Historic Preservation - Technical Procedures

Guidelines For Installing Fire Alarms In Historic Buildings
Procedure code:
Preservation Notebook Series - Gsa
Fire Alarm & Smoke Detection Systems
Last Modified:
Guidelines For Installing Fire Alarms In Historic Buildings
Last Modified:


This procedure includes some general guidelines to follow when
installing fire alarm systems in historic buildings.  Special care
should be taken to avoid penetration into stone, unpainted wood,
unpainted metal, ceramic materials, ornamental plaster, decorative
painting, and other ornamental finishes.    

The following "rules of thumb" will aid in the careful placement of
fire alarm system hardware in ornamental wall finishes.

A.   Reuse existing holes for surface-mounted or recessed alarm
    pulls and bells/horns located in stone and other ornamental
    finishes.  This is accomplished by staging the installation as
    continuous fire protection:

    1.   Install the new system as completely as possible in areas
         where pull and alarm locations will not be reused prior
         to exchanging new pulls and horns for old pulls and
         alarms on ornamental surfaces.  Do not remove old
         hardware and install new until the new equipment has been
         tested successfully and approved by the Fire Protection
         Engineering Branch.

    2.   Interconnect the old and new fire alarm control panels so
         that pulls connected to either the existing or new system
         will activate all alarms while the new system is being

    3.   Retest the substantially completed new system prior to
         demolition of the existing system in areas where pulls
         and alarms will be reused.

B.   Reuse alarm and pull housings (backboxes), where possible,
    installing new pulls in place of existing pulls.  Reuse
    original ornamental grilles concealing bells in stone,
    unpainted wood, and other ornamental materials.

C.   Specify fabrication of new metal alarm pulls detailed as
    similarly as possible to the original pulls.  Where original
    plates do not exist, custom fabricate new metal cover plates
    for surface-mounted hardware, matching the building's original
    hardware in color and finish.

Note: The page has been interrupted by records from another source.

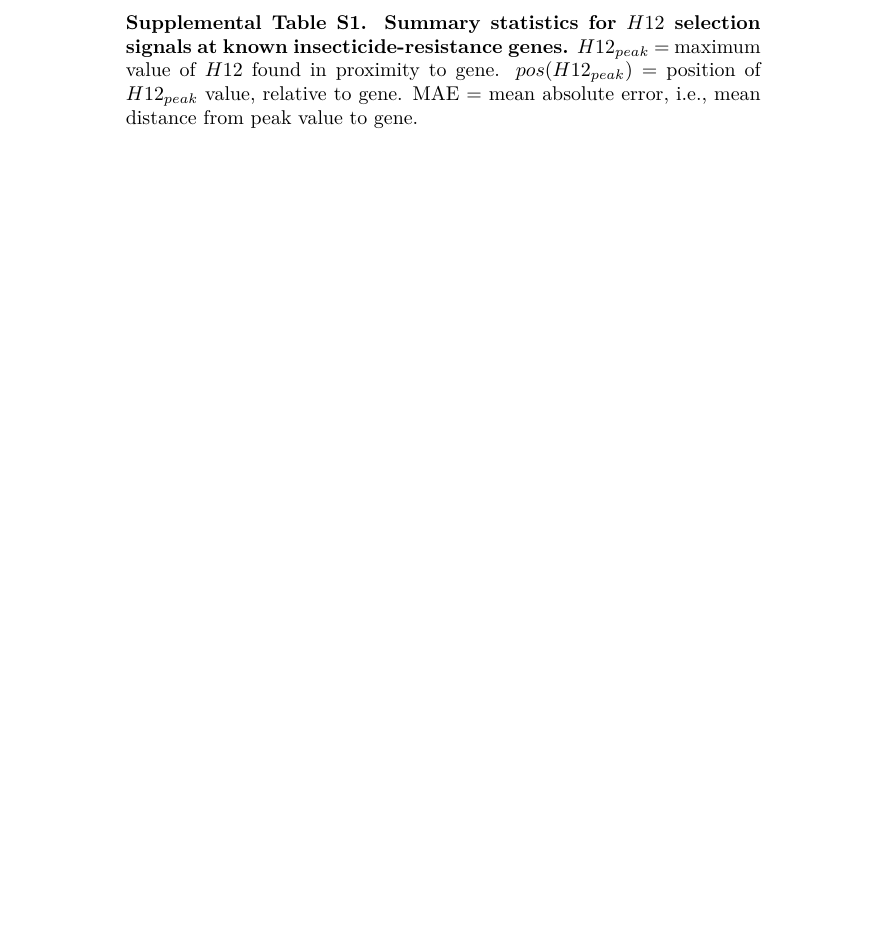
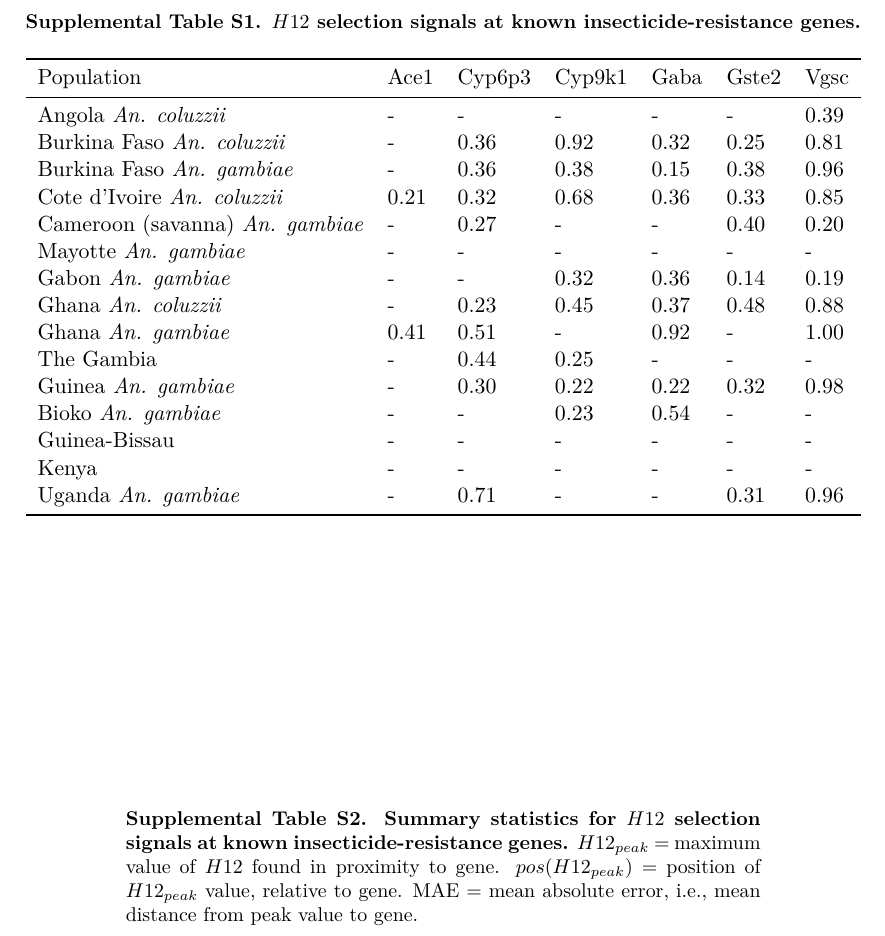
Before and after one commit to alimanfoo/shiny-train, a LaTeX document (supplemental.tex, which reads tables/locus_peaks_h12.tex): part of page 11 of 12, cut at the place of the change, the shorter picture padded with empty space. Compiled offline with pdfLaTeX.

Commit message:
wip locus tables

```diff
--- a/supplemental.tex
+++ b/supplemental.tex
@@ -691,7 +691,29 @@ The genomic landscape of recent positive selection in the African malaria vector
 \clearpage
 
 
-\begin{table}[h]
+\begin{table}
+\centering
+\begin{threeparttable}
+
+\caption[$H12$ selection signals at known insecticide-resistance genes]{
+%
+\textbf{$H12$ selection signals at known insecticide-resistance genes.}
+%
+}
+
+\label{tbl:locus_peaks_h12}
+
+\input{tables/locus_peaks_h12.tex}
+
+%\begin{tablenotes}
+%\item[1] @@TODO
+%\end{tablenotes}
+
+\end{threeparttable}
+\end{table}
+
+
+\begin{table}
 \centering
 \begin{threeparttable}
 
--- /dev/null
+++ b/tables/locus_peaks_h12.tex
@@ -0,0 +1,21 @@
+\begin{tabular}{lllllll}
+\toprule
+                              Population & Ace1 & Cyp6p3 & Cyp9k1 & Gaba & Gste2 & Vgsc \\
+\midrule
+            Angola \textit{An. coluzzii} &    - &      - &      - &    - &     - & 0.39 \\
+      Burkina Faso \textit{An. coluzzii} &    - &   0.36 &   0.92 & 0.32 &  0.25 & 0.81 \\
+       Burkina Faso \textit{An. gambiae} &    - &   0.36 &   0.38 & 0.15 &  0.38 & 0.96 \\
+     Cote d'Ivoire \textit{An. coluzzii} & 0.21 &   0.32 &   0.68 & 0.36 &  0.33 & 0.85 \\
+ Cameroon (savanna) \textit{An. gambiae} &    - &   0.27 &      - &    - &  0.40 & 0.20 \\
+            Mayotte \textit{An. gambiae} &    - &      - &      - &    - &     - &    - \\
+              Gabon \textit{An. gambiae} &    - &      - &   0.32 & 0.36 &  0.14 & 0.19 \\
+             Ghana \textit{An. coluzzii} &    - &   0.23 &   0.45 & 0.37 &  0.48 & 0.88 \\
+              Ghana \textit{An. gambiae} & 0.41 &   0.51 &      - & 0.92 &     - & 1.00 \\
+                              The Gambia &    - &   0.44 &   0.25 &    - &     - &    - \\
+             Guinea \textit{An. gambiae} &    - &   0.30 &   0.22 & 0.22 &  0.32 & 0.98 \\
+              Bioko \textit{An. gambiae} &    - &      - &   0.23 & 0.54 &     - &    - \\
+                           Guinea-Bissau &    - &      - &      - &    - &     - &    - \\
+                                   Kenya &    - &      - &      - &    - &     - &    - \\
+             Uganda \textit{An. gambiae} &    - &   0.71 &      - &    - &  0.31 & 0.96 \\
+\bottomrule
+\end{tabular}
```
Also changed, not shown: supplemental.tex (1 more changed lines).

D.   When reuse of existing bells on ornamental surfaces is not
    possible, leave existing bells in place and install new bells
    or horns, in flat plaster if possible, at least five feet from
    the original hardware's location.

E.   Retention of abandoned pulls violates GSA fire safety
    standards concerned with possible confusion between defunct
    and active hardware during an emergency.  Exceptions are
    granted by the Fire Protection Engineering Branch, on a case
    by case basis only, when all evidence of the pull's original
    function is removed (e.g. filing off raised lettering, this is
    a last resort).  Avoid abandoning pulls in stone by reusing
    existing backboxes for new pull locations when at all

                         END OF SECTION
Last Reviewed 2012-02-24